WHAT THIS TASK INVOLVES:
In the entries below, every line that contains "details" must be located and copied.

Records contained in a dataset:

..............................

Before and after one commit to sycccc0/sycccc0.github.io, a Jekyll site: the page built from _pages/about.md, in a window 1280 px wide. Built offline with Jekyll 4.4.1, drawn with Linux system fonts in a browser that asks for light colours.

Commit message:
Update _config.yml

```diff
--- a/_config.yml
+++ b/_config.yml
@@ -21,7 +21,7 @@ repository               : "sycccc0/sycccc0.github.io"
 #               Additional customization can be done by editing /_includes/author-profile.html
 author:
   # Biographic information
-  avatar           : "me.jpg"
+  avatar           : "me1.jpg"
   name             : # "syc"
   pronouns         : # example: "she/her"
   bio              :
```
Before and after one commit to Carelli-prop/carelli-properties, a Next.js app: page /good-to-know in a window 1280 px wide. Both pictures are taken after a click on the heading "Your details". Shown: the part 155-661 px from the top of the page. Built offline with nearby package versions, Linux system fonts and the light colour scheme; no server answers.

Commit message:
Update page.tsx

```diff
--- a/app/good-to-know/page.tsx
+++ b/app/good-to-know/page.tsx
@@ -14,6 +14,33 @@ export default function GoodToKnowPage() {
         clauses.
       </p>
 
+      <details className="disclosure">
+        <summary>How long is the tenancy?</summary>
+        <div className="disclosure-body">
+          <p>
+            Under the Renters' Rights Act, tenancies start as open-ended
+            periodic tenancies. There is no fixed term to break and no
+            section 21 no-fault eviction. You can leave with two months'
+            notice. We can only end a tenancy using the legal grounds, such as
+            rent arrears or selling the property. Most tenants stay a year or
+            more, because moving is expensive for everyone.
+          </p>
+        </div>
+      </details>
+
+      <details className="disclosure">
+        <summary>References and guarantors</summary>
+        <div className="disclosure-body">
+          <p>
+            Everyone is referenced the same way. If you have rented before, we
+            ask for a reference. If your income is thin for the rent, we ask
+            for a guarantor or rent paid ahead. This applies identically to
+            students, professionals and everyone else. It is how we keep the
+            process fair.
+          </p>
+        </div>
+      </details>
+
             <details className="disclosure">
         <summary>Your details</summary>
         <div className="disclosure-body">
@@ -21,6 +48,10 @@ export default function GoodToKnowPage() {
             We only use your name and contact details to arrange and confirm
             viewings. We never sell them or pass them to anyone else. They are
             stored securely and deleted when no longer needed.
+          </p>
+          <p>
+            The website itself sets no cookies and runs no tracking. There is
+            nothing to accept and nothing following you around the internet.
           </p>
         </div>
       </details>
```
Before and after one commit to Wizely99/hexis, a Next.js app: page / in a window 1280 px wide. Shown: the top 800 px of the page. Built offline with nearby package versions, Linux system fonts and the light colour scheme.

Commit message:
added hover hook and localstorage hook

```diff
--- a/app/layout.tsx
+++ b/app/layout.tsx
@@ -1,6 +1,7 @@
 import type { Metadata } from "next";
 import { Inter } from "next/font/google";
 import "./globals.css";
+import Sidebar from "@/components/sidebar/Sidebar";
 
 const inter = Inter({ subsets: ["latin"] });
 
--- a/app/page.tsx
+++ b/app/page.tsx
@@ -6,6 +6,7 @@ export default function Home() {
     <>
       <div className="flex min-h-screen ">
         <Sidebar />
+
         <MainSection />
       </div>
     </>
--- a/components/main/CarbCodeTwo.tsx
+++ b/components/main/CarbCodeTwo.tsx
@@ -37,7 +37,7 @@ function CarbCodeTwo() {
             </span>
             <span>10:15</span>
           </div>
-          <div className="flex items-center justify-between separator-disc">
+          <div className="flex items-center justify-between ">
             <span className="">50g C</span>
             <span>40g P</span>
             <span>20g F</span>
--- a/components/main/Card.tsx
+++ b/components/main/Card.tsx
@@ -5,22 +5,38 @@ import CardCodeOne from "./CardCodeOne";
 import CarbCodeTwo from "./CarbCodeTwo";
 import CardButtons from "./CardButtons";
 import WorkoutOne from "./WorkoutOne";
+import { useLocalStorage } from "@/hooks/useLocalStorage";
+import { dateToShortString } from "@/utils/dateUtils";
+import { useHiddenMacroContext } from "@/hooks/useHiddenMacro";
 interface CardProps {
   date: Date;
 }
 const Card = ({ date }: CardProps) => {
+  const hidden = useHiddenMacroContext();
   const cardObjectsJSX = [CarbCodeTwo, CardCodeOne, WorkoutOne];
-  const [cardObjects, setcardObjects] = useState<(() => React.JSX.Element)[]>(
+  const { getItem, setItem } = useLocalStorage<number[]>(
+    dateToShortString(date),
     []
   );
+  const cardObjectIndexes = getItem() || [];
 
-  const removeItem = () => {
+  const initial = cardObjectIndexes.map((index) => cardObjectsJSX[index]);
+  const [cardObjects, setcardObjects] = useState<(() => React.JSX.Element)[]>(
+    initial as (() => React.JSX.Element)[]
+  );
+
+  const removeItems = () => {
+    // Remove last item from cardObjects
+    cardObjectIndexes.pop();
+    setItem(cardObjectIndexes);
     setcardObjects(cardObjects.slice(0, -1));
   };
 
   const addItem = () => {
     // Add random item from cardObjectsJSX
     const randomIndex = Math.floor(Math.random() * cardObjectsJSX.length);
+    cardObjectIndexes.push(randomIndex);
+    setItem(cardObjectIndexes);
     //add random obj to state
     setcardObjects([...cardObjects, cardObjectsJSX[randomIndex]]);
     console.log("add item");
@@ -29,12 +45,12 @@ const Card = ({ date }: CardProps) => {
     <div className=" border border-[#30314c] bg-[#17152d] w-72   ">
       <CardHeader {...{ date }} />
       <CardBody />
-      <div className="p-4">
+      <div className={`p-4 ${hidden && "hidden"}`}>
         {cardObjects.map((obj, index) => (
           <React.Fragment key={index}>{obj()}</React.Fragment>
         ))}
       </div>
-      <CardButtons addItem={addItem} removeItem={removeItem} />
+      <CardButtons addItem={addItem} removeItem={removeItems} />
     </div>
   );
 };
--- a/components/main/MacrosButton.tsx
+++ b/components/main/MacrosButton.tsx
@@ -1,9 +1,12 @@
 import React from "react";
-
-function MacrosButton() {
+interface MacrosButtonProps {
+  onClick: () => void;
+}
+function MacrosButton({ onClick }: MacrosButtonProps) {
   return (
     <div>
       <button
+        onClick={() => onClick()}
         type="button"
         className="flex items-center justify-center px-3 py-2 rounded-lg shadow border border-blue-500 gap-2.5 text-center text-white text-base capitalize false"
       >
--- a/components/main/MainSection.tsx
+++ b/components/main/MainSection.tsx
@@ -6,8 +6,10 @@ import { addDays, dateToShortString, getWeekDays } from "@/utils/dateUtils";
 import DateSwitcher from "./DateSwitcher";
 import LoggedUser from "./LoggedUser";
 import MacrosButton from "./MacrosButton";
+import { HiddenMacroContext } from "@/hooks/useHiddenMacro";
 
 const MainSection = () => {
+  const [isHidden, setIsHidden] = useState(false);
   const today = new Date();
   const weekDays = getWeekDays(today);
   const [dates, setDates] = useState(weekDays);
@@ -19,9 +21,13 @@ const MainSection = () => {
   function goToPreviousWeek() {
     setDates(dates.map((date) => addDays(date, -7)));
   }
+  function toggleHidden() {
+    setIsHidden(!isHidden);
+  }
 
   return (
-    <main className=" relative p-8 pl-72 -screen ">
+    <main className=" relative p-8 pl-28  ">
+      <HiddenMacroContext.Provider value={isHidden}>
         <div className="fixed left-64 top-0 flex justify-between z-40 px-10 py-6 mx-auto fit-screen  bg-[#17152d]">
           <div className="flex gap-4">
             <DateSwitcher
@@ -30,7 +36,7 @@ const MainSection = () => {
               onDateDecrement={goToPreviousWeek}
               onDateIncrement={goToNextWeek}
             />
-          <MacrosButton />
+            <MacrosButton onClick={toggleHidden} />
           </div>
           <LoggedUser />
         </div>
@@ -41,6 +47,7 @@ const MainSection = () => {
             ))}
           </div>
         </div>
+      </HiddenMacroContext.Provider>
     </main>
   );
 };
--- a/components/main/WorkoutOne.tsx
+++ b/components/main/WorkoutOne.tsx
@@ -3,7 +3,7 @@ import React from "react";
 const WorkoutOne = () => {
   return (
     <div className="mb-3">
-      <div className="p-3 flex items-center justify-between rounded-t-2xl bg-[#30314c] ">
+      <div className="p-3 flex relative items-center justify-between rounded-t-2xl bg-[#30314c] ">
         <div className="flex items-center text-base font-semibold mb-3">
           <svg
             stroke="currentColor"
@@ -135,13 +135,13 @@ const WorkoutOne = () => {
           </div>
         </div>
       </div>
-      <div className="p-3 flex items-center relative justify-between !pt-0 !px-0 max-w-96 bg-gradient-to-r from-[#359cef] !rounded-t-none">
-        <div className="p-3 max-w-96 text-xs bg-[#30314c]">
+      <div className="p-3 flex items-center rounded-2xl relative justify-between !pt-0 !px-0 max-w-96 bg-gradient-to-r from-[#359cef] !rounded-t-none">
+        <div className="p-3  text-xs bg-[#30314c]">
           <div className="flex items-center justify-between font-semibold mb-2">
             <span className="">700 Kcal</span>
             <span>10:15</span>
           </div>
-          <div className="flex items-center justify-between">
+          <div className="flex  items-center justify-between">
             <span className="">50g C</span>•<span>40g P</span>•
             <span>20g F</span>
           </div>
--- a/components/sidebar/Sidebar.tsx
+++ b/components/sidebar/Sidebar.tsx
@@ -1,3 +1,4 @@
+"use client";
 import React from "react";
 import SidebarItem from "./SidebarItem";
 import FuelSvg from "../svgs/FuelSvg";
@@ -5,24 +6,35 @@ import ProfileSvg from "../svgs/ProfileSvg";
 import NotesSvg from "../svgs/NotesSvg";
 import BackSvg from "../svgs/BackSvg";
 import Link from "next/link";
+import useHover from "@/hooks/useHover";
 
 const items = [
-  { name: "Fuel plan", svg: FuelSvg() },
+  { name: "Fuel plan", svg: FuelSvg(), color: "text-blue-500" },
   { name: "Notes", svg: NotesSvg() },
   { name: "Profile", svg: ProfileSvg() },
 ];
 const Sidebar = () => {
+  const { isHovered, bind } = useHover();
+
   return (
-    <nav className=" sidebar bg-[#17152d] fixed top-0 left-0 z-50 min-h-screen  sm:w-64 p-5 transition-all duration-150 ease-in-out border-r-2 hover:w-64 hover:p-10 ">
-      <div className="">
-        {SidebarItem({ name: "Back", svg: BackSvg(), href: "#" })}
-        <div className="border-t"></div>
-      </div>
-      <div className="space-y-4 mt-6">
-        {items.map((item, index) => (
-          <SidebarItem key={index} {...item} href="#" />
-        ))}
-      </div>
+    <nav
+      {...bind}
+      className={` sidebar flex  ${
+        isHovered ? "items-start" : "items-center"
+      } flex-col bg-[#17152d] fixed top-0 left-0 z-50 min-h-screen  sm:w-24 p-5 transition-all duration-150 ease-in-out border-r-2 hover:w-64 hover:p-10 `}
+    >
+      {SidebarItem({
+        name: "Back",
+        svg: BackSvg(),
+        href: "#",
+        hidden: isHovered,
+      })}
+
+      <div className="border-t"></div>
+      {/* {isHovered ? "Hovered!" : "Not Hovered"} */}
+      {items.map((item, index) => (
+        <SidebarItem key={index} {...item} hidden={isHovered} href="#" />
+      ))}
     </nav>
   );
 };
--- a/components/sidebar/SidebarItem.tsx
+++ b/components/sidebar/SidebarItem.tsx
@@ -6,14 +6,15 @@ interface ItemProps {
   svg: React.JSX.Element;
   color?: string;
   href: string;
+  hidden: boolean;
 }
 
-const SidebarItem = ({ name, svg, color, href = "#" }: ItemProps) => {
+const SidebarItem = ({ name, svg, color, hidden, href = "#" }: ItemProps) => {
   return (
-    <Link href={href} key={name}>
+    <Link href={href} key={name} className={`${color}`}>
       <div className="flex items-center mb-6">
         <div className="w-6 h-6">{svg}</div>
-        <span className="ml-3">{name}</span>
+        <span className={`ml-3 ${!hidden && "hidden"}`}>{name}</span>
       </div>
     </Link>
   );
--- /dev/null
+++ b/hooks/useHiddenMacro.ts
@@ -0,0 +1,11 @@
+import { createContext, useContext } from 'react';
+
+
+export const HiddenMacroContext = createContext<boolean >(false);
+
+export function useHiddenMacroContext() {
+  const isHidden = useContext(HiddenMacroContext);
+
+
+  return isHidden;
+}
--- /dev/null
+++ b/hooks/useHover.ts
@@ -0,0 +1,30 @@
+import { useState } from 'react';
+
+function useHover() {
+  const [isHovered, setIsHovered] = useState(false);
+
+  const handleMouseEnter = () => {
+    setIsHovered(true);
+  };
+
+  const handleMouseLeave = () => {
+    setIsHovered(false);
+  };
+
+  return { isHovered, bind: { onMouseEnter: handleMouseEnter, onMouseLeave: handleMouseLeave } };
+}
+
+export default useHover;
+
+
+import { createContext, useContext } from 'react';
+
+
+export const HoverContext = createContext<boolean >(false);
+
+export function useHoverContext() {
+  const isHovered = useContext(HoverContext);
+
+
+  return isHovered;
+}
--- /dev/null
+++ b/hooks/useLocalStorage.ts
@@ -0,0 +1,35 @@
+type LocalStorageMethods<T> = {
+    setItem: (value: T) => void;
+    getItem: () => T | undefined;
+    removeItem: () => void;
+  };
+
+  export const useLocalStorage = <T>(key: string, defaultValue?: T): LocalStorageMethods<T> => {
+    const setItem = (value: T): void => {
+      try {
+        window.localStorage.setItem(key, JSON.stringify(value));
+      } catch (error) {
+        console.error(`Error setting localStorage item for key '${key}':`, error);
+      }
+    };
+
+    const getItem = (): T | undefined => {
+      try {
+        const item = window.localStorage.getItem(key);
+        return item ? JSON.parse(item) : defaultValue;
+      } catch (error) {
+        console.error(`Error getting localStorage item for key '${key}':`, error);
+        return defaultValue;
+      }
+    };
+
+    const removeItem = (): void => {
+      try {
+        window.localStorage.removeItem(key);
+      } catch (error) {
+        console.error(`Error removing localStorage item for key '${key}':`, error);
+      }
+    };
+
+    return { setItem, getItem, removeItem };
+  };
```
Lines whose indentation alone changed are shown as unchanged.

..............................

EXPECTED ANSWER:
Before and after one commit to Carelli-prop/carelli-properties, a Next.js app: page /good-to-know in a window 1280 px wide. Both pictures are taken after a click on the heading "Your details". Shown: the part 155-661 px from the top of the page. Built offline with nearby package versions, Linux system fonts and the light colour scheme; no server answers.
+      <details className="disclosure">
+      </details>
+      <details className="disclosure">
+      </details>
             <details className="disclosure">
         <summary>Your details</summary>
             We only use your name and contact details to arrange and confirm
       </details>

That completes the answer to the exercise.